Robert Davis

HANCEVILLE, Ala. — Longtime Wallace State history professor and genealogy expert Robert S. Davis is the recipient of the 2014 Lloyd DeWitt Bockstruck Distinguished Service Award from the Dallas Genealogical Society in Dallas, Texas. The award is in recognition of Davis’s respected career as a teacher, writer, researcher and lecturer.

Davis, who has been an instructor at Wallace State for almost 23 years as, said he especially honored to receive the award named after Bockstruck.

“He is one of the nicest people I know, and his books are an enormous help to a great many people,” said Davis, who recently cited one of Bockstruck’s books in an article he wrote about Austin Dabney, an African American who was wounded while fighting as a soldier in the Revolutionary War. The Dabney research recently appeared in “American Spirit” magazine, a publication of the National Society of the Daughter’s of the American Revolution; “Prologue: The Quarterly of the National Archives;” the “Georgia Genealogical Society Quarterly;” and the “Atlanta Constitution.”

The article is one of several projects, including a book, which Davis has in the works regarding Dabney, whose story is a much-celebrated tale of heroism, loyalty, love, and respect. Permanently disabled from wounds he received in the war, Dabney joined the household of a white family. For the rest of his life, Dabney supported his benefactors and vice versa, Davis said. Dabney was the first African American to receive a state pension and a federal pension, all as a disabled veteran of the American Revolution. His bravery and loyalty is remembered in monuments, books, and educational online games.

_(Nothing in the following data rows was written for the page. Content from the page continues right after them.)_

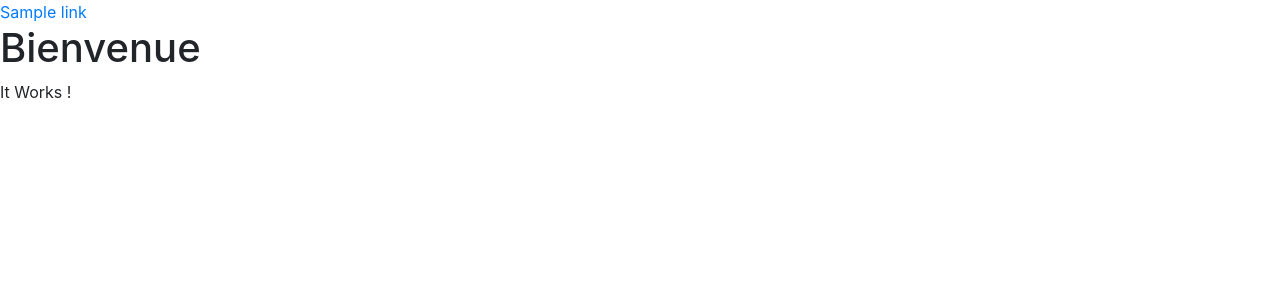
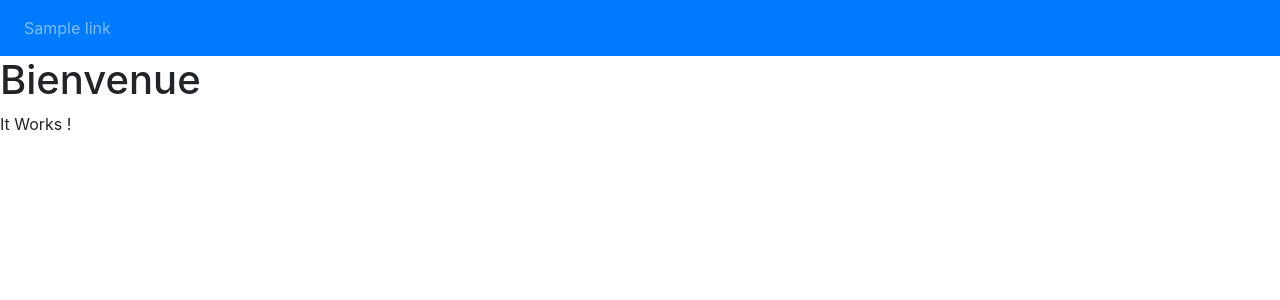
Before and after one commit to lythari/DAG, a Django app: template dag/homepage/templates/homepage/index.html in a window 1280 px wide. Shown: the top 300 px of the page. Run offline with Django 3.2, Linux system fonts and the light colour scheme; the template is opened without the code that fills it: values that come from a table or form of the project are taken from there, others are empty; tables that the repository leaves empty hold one stand-in row (values such as "Sample post"); some libraries are stand-ins or nearby versions.

Commit message:
Style: Add a bit of style to navbar items

```diff
--- a/dag/navbar/templates/navbar/link.html
+++ b/dag/navbar/templates/navbar/link.html
@@ -1 +1,3 @@
-<a href="{{ link_href }}">{{ link_name }}</a>
+<li class="nav-item">
+    <a class="nav-link" href="{{ link_href }}">{{ link_name }}</a>
+</li>
--- a/dag/navbar/templates/navbar/navbar.html
+++ b/dag/navbar/templates/navbar/navbar.html
@@ -1,5 +1,12 @@
-<nav id="navigation" class="{{ nav_class }}">
-    {% for link in nav_links %}
-        {{ link.render }}
-    {% endfor %}
+<nav id="navigation" class="navbar navbar-expand-md navbar-dark bg-primary {{ nav_class }}" >
+     <button class="navbar-toggler" type="button" data-toggle="collapse" data-target="#navbarSupportedContent" aria-controls="navbarSupportedContent" aria-expanded="false" aria-label="Toggle navigation">
+        <span class="navbar-toggler-icon"></span>
+    </button>
+    <div class="collapse navbar-collapse" id="navbarSupportedContent">
+        <ul class="navbar-nav mr-auto">
+        {% for link in nav_links %}
+            {{ link.render }}
+        {% endfor %}
+        </ul>
+    </div>
 </nav>
--- a/dag/templates/templates/base.html
+++ b/dag/templates/templates/base.html
@@ -9,5 +9,8 @@
 <body>
     {{ navbar.render }}
     {% block content %}{% endblock %}
+    <script src="https://code.jquery.com/jquery-3.2.1.slim.min.js" integrity="sha384-KJ3o2DKtIkvYIK3UENzmM7KCkRr/rE9/Qpg6aAZGJwFDMVNA/GpGFF93hXpG5KkN" crossorigin="anonymous"></script>
+<script src="https://cdnjs.cloudflare.com/ajax/libs/popper.js/1.12.9/umd/popper.min.js" integrity="sha384-ApNbgh9B+Y1QKtv3Rn7W3mgPxhU9K/ScQsAP7hUibX39j7fakFPskvXusvfa0b4Q" crossorigin="anonymous"></script>
+<script src="https://maxcdn.bootstrapcdn.com/bootstrap/4.0.0/js/bootstrap.min.js" integrity="sha384-JZR6Spejh4U02d8jOt6vLEHfe/JQGiRRSQQxSfFWpi1MquVdAyjUar5+76PVCmYl" crossorigin="anonymous"></script>
 </body>
 </html>
```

Davis has garnered national recognition for his more than 1,000 publications. Along with history classes at Wallace State, he also teaches continuing education classes on genealogical research in the college library’s well-known genealogy center. He is also a popular speaker on book writing with the Alabama Humanities Foundation’s Roads Scholars Program, presenting to genealogical and historical societies across the South each year. He will soon speak to the Birmingham and Grant, Alabama Civil War roundtables about his books on Andersonville Confederate Prison.

Davis has also been interviewed by The History Channel for documentaries about the Civil War, most recently in November for an upcoming four-hour documentary in April commemorating the 150th anniversary of the ending of the Civil War.

Davis’s research was recently used to convince the Library of Congress to make the rare move of changing its catalog to reflect that the anonymous book, “American Husbandry” (1775), was actually the work of Richard Oswald. One of the richest and most powerful men of his day, Oswald wrote the book as a way to promote reconciliation between Britain and its colonies, and he later negotiated the treaty that ended the American Revolution, Davis said.

Other recent awards, recognitions and publications by Davis include:

  • Lifetime achievement award for scholarship by the Southern Campaigns of the American Revolution, the fourth oldest American Revolution Roundtable.
  • Silver medals by the George State Chapters Sons of the American Revolution for scholarly research.
  • Interviewed by the “Wall Street Journal” for upcoming article on gold and treasure of the Confederate States of America.
  • Co-author with Dan Elliott on the National Park Service report on Robert Carr’s fort in Wilkes County, Ga., the first such report done on a colonial fort that was privately owned. It was the site of a Revolutionary War battle.
  • A book of his most important Civil War essays being considered by University Press, under the working title “Untold Civil War.”
  • Mentioned for his genealogy work in Janice Johnson’s new biography of Carrie Anderson, the founder of the Augusta Genealogical Society.